Copyright © Judith Shaw

Every three weeks, rain or shine, we drove from Jakarta to the mountains known as the Puncak. The village where we shared a bungalow gave “rural” a whole new meaning, but the air was always fresh and cool.

Image copyright Judith Shaw

Our driver Soroto

The drive was an adventure, courtesy of Soroto, our driver and general fixer. He was a cavalier and aggressive driver, always pushing the edge, and the mountain road was like a playground for him.

On one of our most memorable weekends, we got to the house and unpacked the boxes while Barnaby chased a chicken around the yard, diving into the bushes and screaming with joy. Soroto thankfully kept him from damaging the chicken.

The sun was shining, but in the mountains rain is always around the corner, so we quickly got ourselves together for a walk up the hill. The path was slippery with red clay, and we hung on to vegetation beside the path to keep from falling over. The path went through the clouds, and on the way down it started to rain. Soroto cut huge leaves from wild elephant ears and gave one to each of us to use as umbrellas. They didn’t do much good, because the leaves quickly filled with water that emptied on our heads. Soaking wet, we slid down the path to the house.
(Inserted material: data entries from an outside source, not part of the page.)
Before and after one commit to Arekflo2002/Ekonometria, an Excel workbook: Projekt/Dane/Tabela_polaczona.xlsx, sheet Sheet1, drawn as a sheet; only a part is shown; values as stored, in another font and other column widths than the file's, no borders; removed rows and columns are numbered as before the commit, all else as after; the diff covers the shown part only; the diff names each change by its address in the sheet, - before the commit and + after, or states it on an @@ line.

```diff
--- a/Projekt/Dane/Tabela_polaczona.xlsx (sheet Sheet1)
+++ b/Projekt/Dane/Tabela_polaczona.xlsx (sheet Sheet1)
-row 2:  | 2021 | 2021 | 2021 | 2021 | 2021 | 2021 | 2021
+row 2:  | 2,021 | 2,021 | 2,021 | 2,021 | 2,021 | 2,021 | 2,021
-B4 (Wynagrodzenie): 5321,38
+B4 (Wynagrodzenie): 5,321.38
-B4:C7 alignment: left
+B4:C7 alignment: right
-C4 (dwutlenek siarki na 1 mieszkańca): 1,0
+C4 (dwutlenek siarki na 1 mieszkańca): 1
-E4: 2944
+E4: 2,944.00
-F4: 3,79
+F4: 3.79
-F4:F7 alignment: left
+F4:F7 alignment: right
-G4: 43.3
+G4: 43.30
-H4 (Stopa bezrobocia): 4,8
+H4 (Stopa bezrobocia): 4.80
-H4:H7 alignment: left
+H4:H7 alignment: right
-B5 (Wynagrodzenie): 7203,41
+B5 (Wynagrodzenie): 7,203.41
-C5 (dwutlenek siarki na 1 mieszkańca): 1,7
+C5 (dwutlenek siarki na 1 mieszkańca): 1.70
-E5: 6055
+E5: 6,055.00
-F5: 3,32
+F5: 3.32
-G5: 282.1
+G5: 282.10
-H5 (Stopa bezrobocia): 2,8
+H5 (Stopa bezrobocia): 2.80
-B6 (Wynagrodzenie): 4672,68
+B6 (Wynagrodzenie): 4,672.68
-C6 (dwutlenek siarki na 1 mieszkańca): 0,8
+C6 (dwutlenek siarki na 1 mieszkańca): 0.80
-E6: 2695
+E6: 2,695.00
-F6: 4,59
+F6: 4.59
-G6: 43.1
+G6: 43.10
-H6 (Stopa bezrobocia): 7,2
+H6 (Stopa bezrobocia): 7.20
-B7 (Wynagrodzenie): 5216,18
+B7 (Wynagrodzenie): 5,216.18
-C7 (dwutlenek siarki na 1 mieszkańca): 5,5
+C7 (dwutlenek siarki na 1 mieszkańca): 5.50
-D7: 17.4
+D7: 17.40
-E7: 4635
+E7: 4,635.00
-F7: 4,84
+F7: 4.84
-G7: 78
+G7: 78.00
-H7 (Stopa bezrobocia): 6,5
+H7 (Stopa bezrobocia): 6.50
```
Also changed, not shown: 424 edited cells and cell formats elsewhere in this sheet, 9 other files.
Both kids were covered in mud. Baths before lunch were in order, but in the Puncak there were no bathtubs, only mandi, large containers filled with water to pour over our heads before and after soaping up. No matter how hot it was outside, the water was always cold, and we were all shivering before we were clean.

Image copyright Judith Shaw

Barnaby and Jessica riding kuda kaceng (peanut horses) in Puncak

We had lunch on the open verandah so we could watch clouds flow over the mountains and smell the rain. After lunch the tukang came, smelling out our foreignness and bringing all kinds of stuff to sell. There are rules for this kind of thing. You don’t have to buy, but you have to look. And you have to be polite. In Java, rudeness can be fatal.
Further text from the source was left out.